Google, Mozilla, Microsoft
Google Chrome, Firefox, and Microsoft Edge browsers are all old enough that they’re reaching version 100 soon. And while that may not sound like a big deal, that version numbers could cause a Y2K for web browsers and break all of our favorite websites, as the internet isn’t quite ready to handle those big numbers yet.
For those that don’t remember the Y2K bug, back in 1999, researchers realized that most computers based their clocks on the last two digits of a year, and on January 1st, would think that the year 2000 is 1900. It was a huge mess, but global software initiatives saved the day.
Now, web browsers of today could be facing a somewhat similar situation. The inevitable move to version 100 may result in bugs or compatibility issues on some websites not ready to read triple-digit user-agent strings. Until now, these strings of code only contained two digits, and it turns out that tons of websites won’t be able to read three, which may cause several bugs and problems.
“When browsers first reached version 10 a little over 12 years ago, many issues were discovered with User-Agent parsing libraries as the major version number went from one digit to two,” explains the developer team at Mozilla. We could face something similar later this year.
As a result, Mozilla has put a ton of effort behind the scenes to fix it. Plus, along with Google, have reportedly been issuing warnings to web developers for months.
Both Chrome and Edge will reach browser version 100 in March, followed by Firefox in May. As explained by BleepingComputer, a user-agent is a string used by a web browser that shares info about the software, including the browser name, its version number, and the technology it uses. When you visit a website, the browser’s user-agent is sent along with the request for a web page. This allows the web page to check the visitor’s browser version and modify its response based on the features the browser supports. If websites aren’t able to read this string, they may not work at all, or at least be severely broken.
Chrome and Mozilla teams have been running tests looking for breakages or finding a solution, and there’s currently a short-running list of issues. According to Engadget, a few large sites are affected including HBO Go, Bethesda, and Yahoo.
A Temporary Solution
Web developers can enable a special flag in current Chrome, Edge, and Firefox versions to make the browsers report as version 100. This way they can check for problems or help find a fix. Considering Chrome version 100 won’t come out until March 29th and Firefox v100 on May 3rd, developers still have some time.

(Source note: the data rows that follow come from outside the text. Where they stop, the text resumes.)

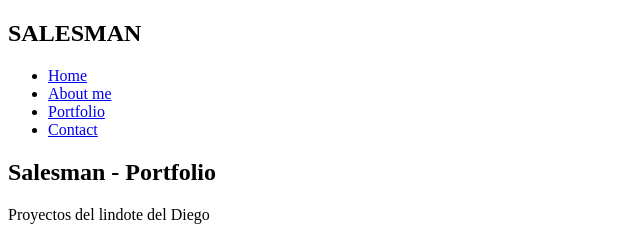
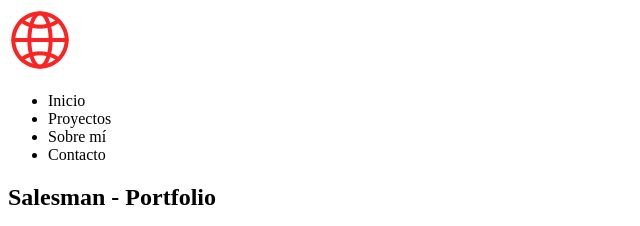
Before and after one commit to natvy/salesman_portfolio, a Next.js app: page / in a window 1280 px wide. Shown: the top 226 px of the page, without its empty margins (0-640 px from the left). Built offline with nearby package versions, Linux system fonts and the light colour scheme.

Commit message:
odio esto

```diff
--- a/src/components/Navbar.tsx
+++ b/src/components/Navbar.tsx
@@ -2,15 +2,32 @@
   return (
     <header className="fixed top-0 left-0 right-0 z-50 bg-white/80 backdrop-blur-md border-b border-gray-200">
       <nav className="max-w-6xl mx-auto px-6 h-16 flex items-center justify-between">
-        <div className="brand">
-          <h2>SALESMAN</h2>
+
+        {/* Logo */}
+        <div className="flex items-center gap-2">
+          <img
+            src="/logo.png"
+            alt="Logo"
+            className="h-10 w-auto"
+          />
         </div>
-        <ul>
-          <li><a href="#">Home</a></li>
-          <li><a href="#">About me</a></li>
-          <li><a href="#">Portfolio</a></li>
-          <li><a href="#">Contact</a></li>
+
+        {/* Links */}
+        <ul className="flex items-center gap-10">
+          {["Inicio", "Proyectos", "Sobre mí", "Contacto"].map((item, i) => (
+            <li
+              key={i}
+              className="
+                text-gray-700 font-medium cursor-pointer
+                transition-transform duration-200
+                hover:scale-110 hover:text-black
+              "
+            >
+              {item}
+            </li>
+          ))}
         </ul>
+
       </nav>
     </header>
   );
```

For now, the backup plan or temporary solution is to freeze version numbers at 99 to mitigate any issues, especially if changes aren’t successful in solving the upcoming problem. Or, issue hotfix updates on the fly to change the code for affected websites. So, if the internet starts “breaking” for you in late March or early May, now you know why.
Article From: HowToGeek